For this exercise, restate the records word for word.

-------- EXERCISE DATA --------

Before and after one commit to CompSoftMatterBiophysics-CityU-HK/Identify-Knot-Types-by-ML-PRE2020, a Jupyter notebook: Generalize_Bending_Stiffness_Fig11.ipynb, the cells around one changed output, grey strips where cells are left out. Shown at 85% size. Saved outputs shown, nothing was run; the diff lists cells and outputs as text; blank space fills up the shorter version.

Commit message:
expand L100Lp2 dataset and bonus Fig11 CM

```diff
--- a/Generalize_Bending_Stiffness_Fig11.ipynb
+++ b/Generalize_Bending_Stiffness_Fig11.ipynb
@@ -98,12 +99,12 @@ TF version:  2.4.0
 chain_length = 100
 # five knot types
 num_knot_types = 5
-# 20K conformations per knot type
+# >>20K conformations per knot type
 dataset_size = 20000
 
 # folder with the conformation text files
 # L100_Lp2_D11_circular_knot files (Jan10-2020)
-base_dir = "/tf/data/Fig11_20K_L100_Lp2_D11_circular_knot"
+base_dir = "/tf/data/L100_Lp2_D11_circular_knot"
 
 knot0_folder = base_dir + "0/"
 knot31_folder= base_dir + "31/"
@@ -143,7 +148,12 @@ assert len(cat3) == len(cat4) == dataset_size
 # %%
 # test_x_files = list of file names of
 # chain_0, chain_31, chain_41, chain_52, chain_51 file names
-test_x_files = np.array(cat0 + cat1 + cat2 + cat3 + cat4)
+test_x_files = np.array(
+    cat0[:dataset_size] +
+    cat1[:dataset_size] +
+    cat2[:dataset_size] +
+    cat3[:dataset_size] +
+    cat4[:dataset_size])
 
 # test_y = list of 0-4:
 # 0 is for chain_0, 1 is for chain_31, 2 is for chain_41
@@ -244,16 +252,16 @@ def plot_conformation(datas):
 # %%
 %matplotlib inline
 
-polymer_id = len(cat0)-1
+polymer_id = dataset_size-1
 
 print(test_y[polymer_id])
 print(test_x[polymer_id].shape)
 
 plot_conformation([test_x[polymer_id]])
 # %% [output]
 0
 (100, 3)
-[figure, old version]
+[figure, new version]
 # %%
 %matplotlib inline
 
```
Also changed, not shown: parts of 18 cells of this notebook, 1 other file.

--------

**ANSWER:**
Before and after one commit to CompSoftMatterBiophysics-CityU-HK/Identify-Knot-Types-by-ML-PRE2020, a Jupyter notebook: Generalize_Bending_Stiffness_Fig11.ipynb, the cells around one changed output, grey strips where cells are left out. Shown at 85% size. Saved outputs shown, nothing was run; the diff lists cells and outputs as text; blank space fills up the shorter version.

Commit message:
expand L100Lp2 dataset and bonus Fig11 CM

```diff
--- a/Generalize_Bending_Stiffness_Fig11.ipynb
+++ b/Generalize_Bending_Stiffness_Fig11.ipynb
@@ -98,12 +99,12 @@ TF version:  2.4.0
 chain_length = 100
 # five knot types
 num_knot_types = 5
-# 20K conformations per knot type
+# >>20K conformations per knot type
 dataset_size = 20000
 
 # folder with the conformation text files
 # L100_Lp2_D11_circular_knot files (Jan10-2020)
-base_dir = "/tf/data/Fig11_20K_L100_Lp2_D11_circular_knot"
+base_dir = "/tf/data/L100_Lp2_D11_circular_knot"
 
 knot0_folder = base_dir + "0/"
 knot31_folder= base_dir + "31/"
@@ -143,7 +148,12 @@ assert len(cat3) == len(cat4) == dataset_size
 # %%
 # test_x_files = list of file names of
 # chain_0, chain_31, chain_41, chain_52, chain_51 file names
-test_x_files = np.array(cat0 + cat1 + cat2 + cat3 + cat4)
+test_x_files = np.array(
+    cat0[:dataset_size] +
+    cat1[:dataset_size] +
+    cat2[:dataset_size] +
+    cat3[:dataset_size] +
+    cat4[:dataset_size])
 
 # test_y = list of 0-4:
 # 0 is for chain_0, 1 is for chain_31, 2 is for chain_41
@@ -244,16 +252,16 @@ def plot_conformation(datas):
 # %%
 %matplotlib inline
 
-polymer_id = len(cat0)-1
+polymer_id = dataset_size-1
 
 print(test_y[polymer_id])
 print(test_x[polymer_id].shape)
 
 plot_conformation([test_x[polymer_id]])
 # %% [output]
 0
 (100, 3)
-[figure, old version]
+[figure, new version]
 # %%
 %matplotlib inline
 
```
Also changed, not shown: parts of 18 cells of this notebook, 1 other file.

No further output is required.